Thursday, May 24, 2012

Indianapolis 500 Driver Katherine Legge to Support Girl Scouts

Yahoo reports that while competing in "The Greatest Spectacle in Racing" on Sunday, IZOD IndyCar Series driver Katherine Legge will honor millions of Girl Scouts by wearing the Girl Scout logo on her helmet during the 96th Indianapolis 500 Mile Race at Indianapolis Motor Speedway. Legge, who attributes much of her success to the confidence and character she developed while growing up as a Girl Guide in the United Kingdom, will become the ninth woman to race in the Indianapolis 500.

The logo will be worn to call attention to Girl Scouts' ToGetHerThere campaign, and Legge's partnership with the Girl Scouts will continue beyond Sunday's race as she becomes Girl Scouts' inaugural STEM (Science, Technology, Engineering & Math) Ambassador and Girl Scouts' first motorsports athlete as a national spokesperson.

"Without a strong belief in myself, I would not be one of the few women to compete at the highest level in the male-dominated world of motorsports," said Legge. "Carrying Girl Scouts' logo on my helmet reminds me of what got me here. When I was a young girl, Girl Guides inspired me to believe that if I set my mind to it, nothing could prevent me from achieving my dreams."

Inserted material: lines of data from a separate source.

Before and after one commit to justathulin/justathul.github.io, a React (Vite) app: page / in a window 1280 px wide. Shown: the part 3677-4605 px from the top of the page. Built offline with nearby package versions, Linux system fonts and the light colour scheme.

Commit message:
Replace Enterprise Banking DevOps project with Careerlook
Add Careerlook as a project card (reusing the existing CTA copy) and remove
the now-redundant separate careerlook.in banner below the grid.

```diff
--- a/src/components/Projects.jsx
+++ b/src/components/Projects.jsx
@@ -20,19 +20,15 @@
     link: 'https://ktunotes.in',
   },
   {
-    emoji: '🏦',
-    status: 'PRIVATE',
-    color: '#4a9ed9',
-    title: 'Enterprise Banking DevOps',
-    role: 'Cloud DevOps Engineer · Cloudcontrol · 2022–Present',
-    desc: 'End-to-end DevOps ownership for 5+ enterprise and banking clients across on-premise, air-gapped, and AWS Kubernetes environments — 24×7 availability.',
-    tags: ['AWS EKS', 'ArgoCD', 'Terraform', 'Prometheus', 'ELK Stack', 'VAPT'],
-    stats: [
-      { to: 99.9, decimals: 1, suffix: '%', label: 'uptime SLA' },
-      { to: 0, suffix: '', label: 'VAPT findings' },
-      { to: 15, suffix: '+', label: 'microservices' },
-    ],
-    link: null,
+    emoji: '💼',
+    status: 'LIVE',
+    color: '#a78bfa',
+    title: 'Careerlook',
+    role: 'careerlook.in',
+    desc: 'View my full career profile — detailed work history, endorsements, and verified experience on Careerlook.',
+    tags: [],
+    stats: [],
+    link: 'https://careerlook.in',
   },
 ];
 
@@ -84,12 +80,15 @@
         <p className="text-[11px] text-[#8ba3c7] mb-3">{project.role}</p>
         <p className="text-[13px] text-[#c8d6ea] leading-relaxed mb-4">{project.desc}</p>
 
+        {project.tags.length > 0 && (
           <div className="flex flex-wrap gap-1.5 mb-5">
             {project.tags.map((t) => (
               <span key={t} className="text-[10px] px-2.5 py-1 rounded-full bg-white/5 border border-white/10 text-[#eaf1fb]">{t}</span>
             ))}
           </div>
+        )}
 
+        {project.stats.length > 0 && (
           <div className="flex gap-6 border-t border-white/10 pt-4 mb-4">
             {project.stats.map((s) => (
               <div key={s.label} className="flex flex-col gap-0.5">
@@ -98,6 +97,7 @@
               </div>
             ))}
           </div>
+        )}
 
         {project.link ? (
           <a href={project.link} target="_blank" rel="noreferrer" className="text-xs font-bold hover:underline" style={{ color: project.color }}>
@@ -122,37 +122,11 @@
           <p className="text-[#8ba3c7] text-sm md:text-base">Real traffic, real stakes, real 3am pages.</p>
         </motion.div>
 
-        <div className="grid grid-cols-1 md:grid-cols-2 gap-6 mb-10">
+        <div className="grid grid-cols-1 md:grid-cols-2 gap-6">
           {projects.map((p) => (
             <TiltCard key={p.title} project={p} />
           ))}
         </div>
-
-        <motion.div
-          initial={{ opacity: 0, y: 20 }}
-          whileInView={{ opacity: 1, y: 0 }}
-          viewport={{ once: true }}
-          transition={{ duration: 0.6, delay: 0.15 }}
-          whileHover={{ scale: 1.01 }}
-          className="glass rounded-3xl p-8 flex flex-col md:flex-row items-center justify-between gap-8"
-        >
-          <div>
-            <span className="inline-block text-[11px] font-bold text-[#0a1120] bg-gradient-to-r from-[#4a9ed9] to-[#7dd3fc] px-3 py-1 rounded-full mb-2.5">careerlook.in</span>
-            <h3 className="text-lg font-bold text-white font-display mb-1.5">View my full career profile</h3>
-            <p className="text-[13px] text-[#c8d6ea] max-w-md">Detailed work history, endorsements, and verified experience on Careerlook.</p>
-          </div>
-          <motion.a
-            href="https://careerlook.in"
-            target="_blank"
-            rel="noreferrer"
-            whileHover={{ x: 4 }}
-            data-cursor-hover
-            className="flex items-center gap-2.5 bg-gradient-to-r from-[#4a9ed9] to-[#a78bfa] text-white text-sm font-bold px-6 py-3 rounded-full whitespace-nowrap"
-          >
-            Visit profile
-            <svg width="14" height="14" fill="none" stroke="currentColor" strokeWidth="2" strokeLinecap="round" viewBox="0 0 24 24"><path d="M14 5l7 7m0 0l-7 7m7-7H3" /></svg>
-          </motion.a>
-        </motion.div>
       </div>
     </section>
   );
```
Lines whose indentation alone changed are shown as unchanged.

Girl Scouts of the USA is celebrating its centennial this year and is using this moment to engage all members of society--mothers, fathers, all adults and IndyCar fans, corporations, government and nonprofits--to help girls reach their leadership potential. To support this effort, Girl Scouts has launched the ToGetHerThere cause campaign, the boldest advocacy initiative dedicated to girls' leadership issues in history. The goal of the campaign is to create balanced leadership in one generation.

"At Girl Scouts of the USA, we want all girls to have the opportunity to be leaders in their own lives and realize their full potential," said Chief Executive Officer, Anna Maria Chavez. "But girls can't get there alone. We're thrilled Katherine will carry Girl Scouts' logo with her during her first Indianapolis 500 race because it draws much needed attention to the cause of girls' leadership. It also shows girls that if you have a dream, and if you believe in yourself and work hard to accomplish that dream, you can do anything."

Girl Scouts of the USA has been helping girls break career barriers for 100 years. In 1913, Girl Scouts encouraged girls to consider becoming professional aviators. Today, the organization is focused entirely on giving girls the skills they need to become leaders in their own lives.

One of the ways Girl Scouts is helping encourage leadership skills is by supporting girls who wish to pursue a STEM career. Girl Scout Research Institute's recent study, Generation STEM: What Girls Say about Science, Technology, Engineering, and Math, found that girls are aware that gender barriers persist in today's society. The study found that 57 percent of girls agreed that if they were to pursue a STEM career, they would "have to work harder than a man to be taken seriously." The study also found that 89 percent of all girls agree that "obstacles make me stronger."

The Girl Scouts named Legge the inaugural STEM Ambassador because she exemplifies the qualities needed to succeed in a STEM field by succeeding in the male-dominated sport of racing. These qualities include having a strong understanding of math and the sciences, being team-oriented, and working diligently toward a defined goal.